• **The task**:
The answer should contain every record below, output exactly.

[Difference listings]
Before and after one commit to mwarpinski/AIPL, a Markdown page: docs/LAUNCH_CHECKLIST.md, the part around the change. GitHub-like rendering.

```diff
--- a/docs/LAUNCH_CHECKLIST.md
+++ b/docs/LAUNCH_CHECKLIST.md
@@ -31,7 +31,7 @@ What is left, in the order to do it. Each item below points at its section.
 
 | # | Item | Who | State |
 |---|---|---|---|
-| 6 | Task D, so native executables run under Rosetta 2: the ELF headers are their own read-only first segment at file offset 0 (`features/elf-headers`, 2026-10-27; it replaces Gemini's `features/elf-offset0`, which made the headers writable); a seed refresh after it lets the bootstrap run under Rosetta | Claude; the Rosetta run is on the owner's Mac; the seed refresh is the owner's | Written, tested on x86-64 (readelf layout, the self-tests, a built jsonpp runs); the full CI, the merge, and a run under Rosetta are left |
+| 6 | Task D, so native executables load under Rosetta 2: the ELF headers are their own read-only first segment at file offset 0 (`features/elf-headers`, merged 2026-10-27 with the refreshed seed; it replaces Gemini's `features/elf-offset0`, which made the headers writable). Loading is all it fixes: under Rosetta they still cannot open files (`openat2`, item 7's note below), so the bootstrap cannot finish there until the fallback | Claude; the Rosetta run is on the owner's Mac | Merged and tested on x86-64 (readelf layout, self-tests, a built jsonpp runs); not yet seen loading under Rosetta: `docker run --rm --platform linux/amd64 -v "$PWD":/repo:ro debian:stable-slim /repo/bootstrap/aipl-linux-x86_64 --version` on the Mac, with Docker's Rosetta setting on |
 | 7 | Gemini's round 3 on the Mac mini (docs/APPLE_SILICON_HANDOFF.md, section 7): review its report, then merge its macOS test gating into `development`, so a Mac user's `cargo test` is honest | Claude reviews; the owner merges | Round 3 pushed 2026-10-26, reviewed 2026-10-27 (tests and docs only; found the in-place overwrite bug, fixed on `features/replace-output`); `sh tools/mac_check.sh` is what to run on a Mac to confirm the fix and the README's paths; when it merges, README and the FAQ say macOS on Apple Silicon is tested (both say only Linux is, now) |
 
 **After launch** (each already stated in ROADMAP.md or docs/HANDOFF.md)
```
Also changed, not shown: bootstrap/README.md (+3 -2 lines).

• **Task output**:
Before and after one commit to mwarpinski/AIPL, a Markdown page: docs/LAUNCH_CHECKLIST.md, the part around the change. GitHub-like rendering.

```diff
--- a/docs/LAUNCH_CHECKLIST.md
+++ b/docs/LAUNCH_CHECKLIST.md
@@ -31,7 +31,7 @@ What is left, in the order to do it. Each item below points at its section.
 
 | # | Item | Who | State |
 |---|---|---|---|
-| 6 | Task D, so native executables run under Rosetta 2: the ELF headers are their own read-only first segment at file offset 0 (`features/elf-headers`, 2026-10-27; it replaces Gemini's `features/elf-offset0`, which made the headers writable); a seed refresh after it lets the bootstrap run under Rosetta | Claude; the Rosetta run is on the owner's Mac; the seed refresh is the owner's | Written, tested on x86-64 (readelf layout, the self-tests, a built jsonpp runs); the full CI, the merge, and a run under Rosetta are left |
+| 6 | Task D, so native executables load under Rosetta 2: the ELF headers are their own read-only first segment at file offset 0 (`features/elf-headers`, merged 2026-10-27 with the refreshed seed; it replaces Gemini's `features/elf-offset0`, which made the headers writable). Loading is all it fixes: under Rosetta they still cannot open files (`openat2`, item 7's note below), so the bootstrap cannot finish there until the fallback | Claude; the Rosetta run is on the owner's Mac | Merged and tested on x86-64 (readelf layout, self-tests, a built jsonpp runs); not yet seen loading under Rosetta: `docker run --rm --platform linux/amd64 -v "$PWD":/repo:ro debian:stable-slim /repo/bootstrap/aipl-linux-x86_64 --version` on the Mac, with Docker's Rosetta setting on |
 | 7 | Gemini's round 3 on the Mac mini (docs/APPLE_SILICON_HANDOFF.md, section 7): review its report, then merge its macOS test gating into `development`, so a Mac user's `cargo test` is honest | Claude reviews; the owner merges | Round 3 pushed 2026-10-26, reviewed 2026-10-27 (tests and docs only; found the in-place overwrite bug, fixed on `features/replace-output`); `sh tools/mac_check.sh` is what to run on a Mac to confirm the fix and the README's paths; when it merges, README and the FAQ say macOS on Apple Silicon is tested (both say only Linux is, now) |
 
 **After launch** (each already stated in ROADMAP.md or docs/HANDOFF.md)
```
Also changed, not shown: bootstrap/README.md (+3 -2 lines).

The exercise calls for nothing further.